The team on the ground is simply amazing, an excellent combination of quality research with ongoing, long term work with the local communities to resolve the human-elephant conflict. And while the accommodation is very basic, for me it was part of the adventure!
Katarzyna Jezierska, 2021
The three weeks at the Elephant Project have gone by quickly. What I valued most about the project was the work we did that was geared towards reducing human/elephant conflict. Project Orange Elephant—both planting and monitoring the orange tree saplings—was a rewarding experience. While at times the work was hard, never was I asked to do any more than I could handle and plenty of breaks were allowed during the hot part of the day. Of course, monitoring the elephants in the afternoon and early evening was always a joy. As for the staff they were helpful, friendly and fun all at the same time. Questions about things were handled very well by those in charge. Also, they were very good about looking after our welfare when it came to health issues. The food was adequate as to expectations. The accommodations, while a bit simple, were also adequate to meet my immediate needs for sleep and hygiene. Overall, I met some very nice people, learned a lot about the fauna and culture of Sri Lanka and enjoyed my stay very much.
Todd Soyck, 2019
I learned so much about elephants and noticed how different the Sri Lankan elephants are from African elephants. I really enjoyed all the activities, and the staff on the project were knowledgable and helpful.
Julie Grosso, 2018
I will never forget waking up from sleeping in the truck and there was an elephant in the road! I was impressed by the level of knowledge those in charge of the project were able to share and the friendliness of all the staff.
Alice Yogasundram, 2018
I have never felt more tranquil or at peace in my life as I sat looking out into the dense jungle and misty mountains each morning which was the view from the accommodation. Seeing wild elephants was completely indescribable and I have learnt a great deal about them. The locals are some of the most welcoming people you will ever meet.
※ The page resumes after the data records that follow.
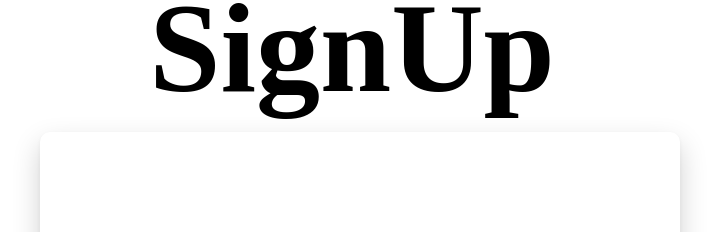
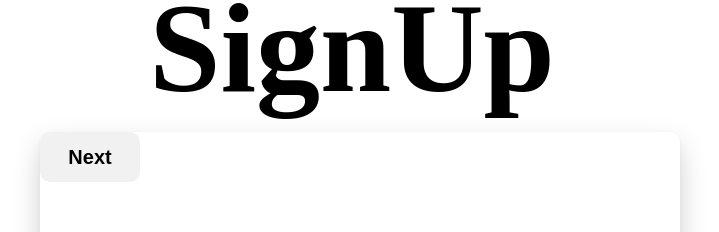
Before and after one commit to RenatoChagas-M/FormularioC, a Vue app: page / in a window 1280 px wide. Shown: the top 232 px of the page, without its empty margins (296-1015 px from the left). Built offline with nearby package versions, Linux system fonts and the light colour scheme; the HTML template or start-up script is replaced by a standard one.

Commit message:
feat: btn component

```diff
--- a/src/components/BodyForms.vue
+++ b/src/components/BodyForms.vue
@@ -1,11 +1,11 @@
 <script setup>
-import ButtonForms from './ButtonForms.vue';
+
 </script>
 
 <template>
     <body>
         <form class="formulario" action="">
-
+            <slot></slot>
         </form>
     </body>
 </template>
@@ -20,10 +20,6 @@ import ButtonForms from './ButtonForms.vue';
     }
 
     .formulario{
-        display: flex;
-        flex-direction: column;
-        justify-content: center;
-        align-items: center;
         width: 50%;
         height: 90%;
         border-radius: 10px;
--- a/src/components/ButtonForms.vue
+++ b/src/components/ButtonForms.vue
@@ -1,10 +1,14 @@
 <script setup>
-
+defineProps({
+    btnTittle:{
+        type: String,
+        required: true
+    }
+})
 </script>
 
 <template>
-    <button class="btn" type="submit">Enviar</button>
-
+    <button class="btn" type="submit">{{ btnTittle }}</button>
 </template>
 
 <style scoped>
--- a/src/views/FFirst.vue
+++ b/src/views/FFirst.vue
@@ -1,13 +1,16 @@
 <script setup>
 import TittlePage from '../components/TittlePage.vue';
 import Forms from  '../components/BodyForms.vue';
+import FormsBtn from '../components/ButtonForms.vue';
 
 </script>
 
 <template>
     <TittlePage tittle="SignUp"/>
 
-    <Forms/>
+    <Forms>
+        <FormsBtn btnTittle="Next"/>
+    </Forms>
 
 
 </template>
```
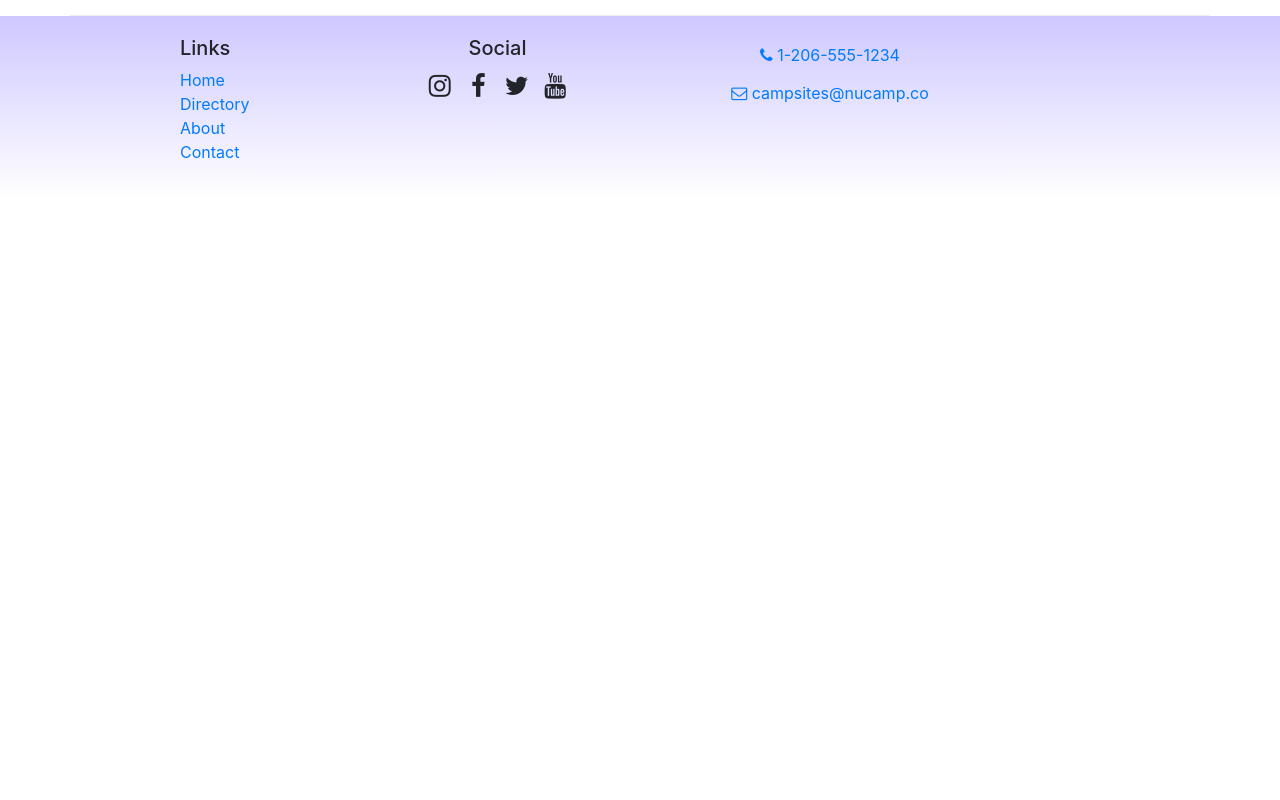
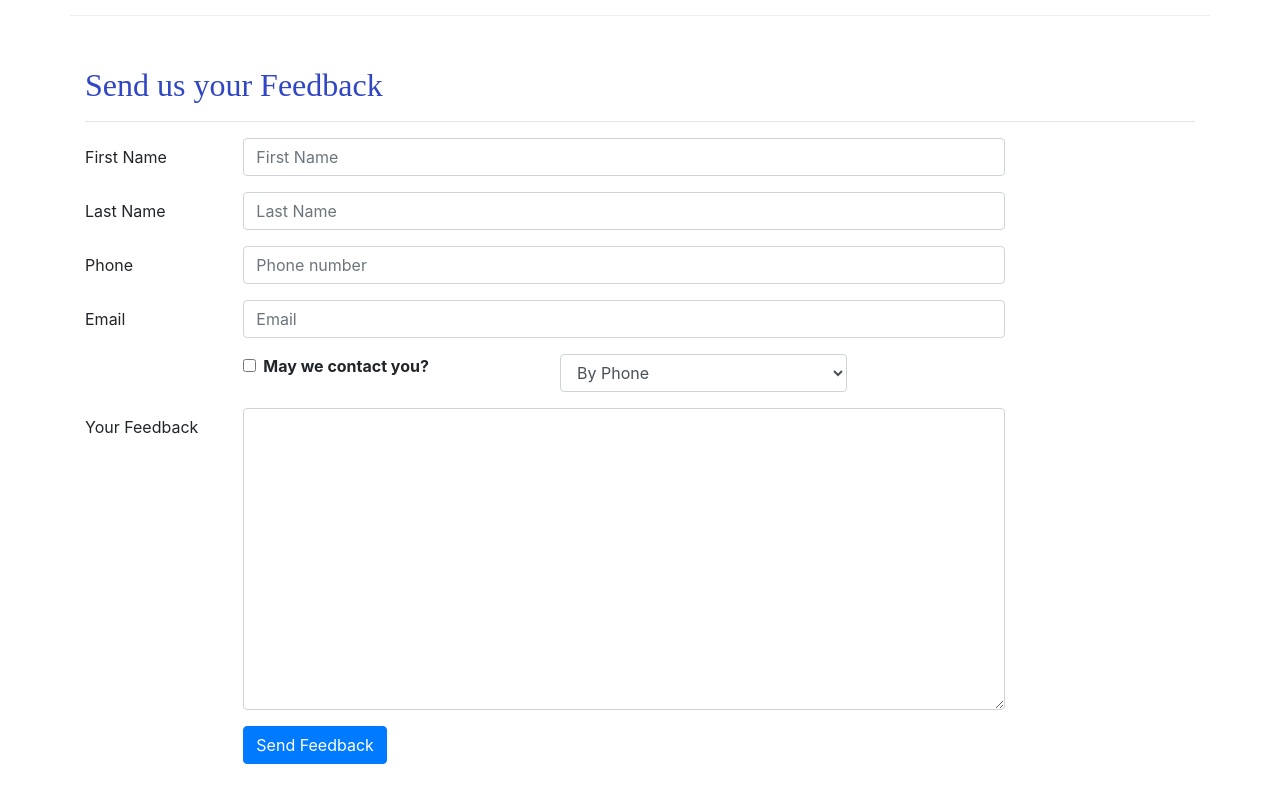
Before and after one commit to gahlawat80/react-proj, a React (Create React App) app: page /contactus in a window 1280 px wide. Shown: the part 660-1460 px from the top of the page. Before the commit the page ends 860 px from the top, so only its background shows below. Built offline with nearby package versions, Linux system fonts and the light colour scheme.

Commit message:
added form validation to contactus component

```diff
--- a/src/components/ContactusComponent.js
+++ b/src/components/ContactusComponent.js
@@ -1,8 +1,77 @@
-import React from 'react';
+import React,{Component} from 'react';
 import {Link} from 'react-router-dom';
-import {Breadcrumb, BreadcrumbItem} from 'reactstrap';
+import {Breadcrumb, BreadcrumbItem, Button, Form, FormGroup, Label, Input, Col, FormFeedback} from 'reactstrap';
 
-function Contact(props) {
+class Contact extends Component{
+    constructor(props) {
+        super(props);
+        this.state = {
+            firstName: '',
+            lastName: '',
+            phoneNum: '',
+            email: '',
+            agree: false,
+            contactType: 'By Phone',
+            feedback: '',
+            touched: {
+                firstName: false,
+                lastName: false,
+                phoneNum: false,
+                email: false
+            }
+        };
+        this.handleInputChange = this.handleInputChange.bind(this);
+        this.handleSubmit = this.handleSubmit.bind(this);
+    }
+    validate = (firstName,lastName,phoneNum,email)=>{
+        const errors = {
+            firstName:'',
+            lastName: '',
+            phoneNum: '',
+            email: ''
+        }
+        if(this.state.touched.firstName){
+            if(firstName.length<2 || firstName.length>15){
+                errors.firstName = 'First name length should be between 2-15 characters only.'
+            }
+        }
+        if(this.state.touched.lastName){
+            if(lastName.length<2 || lastName.length>15){
+                errors.lastName = 'Last name length should be between 2-15 characters only.'
+            }
+        }
+
+        const phoneNumPattern = /\d+$/;
+        if(this.state.touched.phoneNum && !phoneNumPattern.test(phoneNum)){
+            errors.phoneNum='Phone number is not correct! Phone number should be in digits only.'
+        }
+
+        if (this.state.touched.email && !email.includes('@')) {
+            errors.email = 'Email should contain a @';
+        }
+        return errors;
+    }
+    handleBlur = (fieldName) =>()=>{
+        this.setState({
+            touched : {...this.state.touched, [fieldName]:true}
+        });
+    }
+    handleSubmit(event){
+        event.preventDefault();
+        console.log(this.state);
+        alert(this.state);
+    }
+    handleInputChange(event){
+        const target=event.target;
+        const name=target.name;
+        const value=target.name==='checked'?target.checked:target.value;
+
+        this.setState({
+            [name]:value
+        })
+    }
+    render(){
+        const errors = this.validate(this.state.firstName,this.state.lastName,this.state.phoneNum,this.state.email);
         return (
             <div className="container">
                 <div className="row">
@@ -30,8 +99,104 @@
                         <a role="button" className="btn btn-link" href="mailto:fakeemail@fakeemail.co"><i className="fa fa-envelope-o" /> campsites@nucamp.co</a>
                     </div>
                 </div>
+            <div className="row row-content">
+                <div className="col-12">
+                    <h2>Send us your Feedback</h2>
+                    <hr />
+                </div>
+                <div className="col-md-10">
+                    <Form onSubmit={this.handleSubmit}>
+                        <FormGroup row>
+                            <Label htmlFor="firstName" md={2}>First Name</Label>
+                            <Col md={10}>
+                                <Input type="text" id="firstName" name="firstName"
+                                    placeholder="First Name"
+                                    invalid={errors.firstName}
+                                    value={this.state.firstName}
+                                    onBlur={this.handleBlur('firstName')}
+                                    onChange={this.handleInputChange} />
+                                <FormFeedback>{errors.firstName}</FormFeedback>
+                            </Col>
+                        </FormGroup>
+                        <FormGroup row>
+                            <Label htmlFor="lastName" md={2}>Last Name</Label>
+                            <Col md={10}>
+                                <Input type="text" id="lastName" name="lastName"
+                                    placeholder="Last Name"
+                                    invalid={errors.lastName}
+                                    value={this.state.lastName}
+                                    onBlur={this.handleBlur('lastName')}
+                                    onChange={this.handleInputChange} />
+                                <FormFeedback>{errors.lastName}</FormFeedback>
+                            </Col>
+                        </FormGroup>
+                        <FormGroup row>
+                            <Label htmlFor="phoneNum" md={2}>Phone</Label>
+                            <Col md={10}>
+                                <Input type="tel" id="phoneNum" name="phoneNum"
+                                    placeholder="Phone number"
+                                    invalid={errors.phoneNum}
+                                    value={this.state.phoneNum}
+                                    onBlur={this.handleBlur('phoneNum')}
+                                    onChange={this.handleInputChange} />
+                                <FormFeedback>{errors.phoneNum}</FormFeedback>
+                            </Col>
+                        </FormGroup>
+                        <FormGroup row>
+                            <Label htmlFor="email" md={2}>Email</Label>
+                            <Col md={10}>
+                                <Input type="email" id="email" name="email"
+                                    placeholder="Email"
+                                    invalid={errors.email}
+                                    value={this.state.email}
+                                    onBlur={this.handleBlur('email')}
+                                    onChange={this.handleInputChange} />
+                                <FormFeedback>{errors.email}</FormFeedback>
+                            </Col>
+                        </FormGroup>
+                        <FormGroup row>
+                            <Col md={{size: 4, offset: 2}}>
+                                <FormGroup check>
+                                    <Label check>
+                                        <Input type="checkbox"
+                                            name="agree"
+                                            checked={this.state.agree}
+                                            onChange={this.handleInputChange} /> {' '}
+                                        <strong>May we contact you?</strong>
+                                    </Label>
+                                </FormGroup>
+                            </Col>
+                            <Col md={4}>
+                                <Input type="select" name="contactType"
+                                        value={this.state.contactType}
+                                        onChange={this.handleInputChange}>
+                                    <option>By Phone</option>
+                                    <option>By Email</option>
+                                </Input>
+                            </Col>
+                        </FormGroup>
+                        <FormGroup row>
+                            <Label htmlFor="feedback" md={2}>Your Feedback</Label>
+                            <Col md={10}>
+                                <Input type="textarea" id="feedback" name="feedback"
+                                    rows="12"
+                                    value={this.state.feedback}
+                                    onChange={this.handleInputChange}></Input>
+                            </Col>
+                        </FormGroup>
+                        <FormGroup row>
+                            <Col md={{size: 10, offset: 2}}>
+                                <Button type="submit" color="primary">
+                                    Send Feedback
+                                </Button>
+                            </Col>
+                        </FormGroup>
+                    </Form>
+                </div>
+            </div>
         </div>
         );
     }
+}
 
 export default Contact;
```
Lines whose indentation alone changed are shown as unchanged.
I will be back!
One of my favourite experiences here, that may seem somewhat trivial, is just spending time at the field-house with the other volunteers and the staff. The locals have such vibrant and warm personalities that make staying here so much more enjoyable. My time spent working for elephants has been the most memorable, exciting and worthwhile two months of my life. The staff and fellow volunteers have been so welcoming and I immediately felt at home here.
Mary O'Gorman, 2018
My favourite moment was the first time I saw a family of elephants; the parents, children, uncle, aunt and cousins. They adore their families.
Imogen Cauthery, 2016
I volunteered here for three weeks in September, and I had the most amazing time. I learnt immeasurable amounts about the elephants and the relationship between the elephants and the local villagers. We also monitored the use of the elephant corridor, and interacted with the villagers regularly to educate them and try to improve their relationship with the elephants. I wish I could have worked on the project for longer!
It was great to be so immersed in rustic jungle life. We managed to see elephants every day and I really enjoyed volunteering with elephants and tracking them. There is obviously great conflict between people and elephants here, so to be involved with trying to counteract this was an experience I’ll never forget!
Being able to witness and understand the complex and harsh reality of human/elephant conflict whilst seeing herds of elephants nearly every day was absolutely incredible.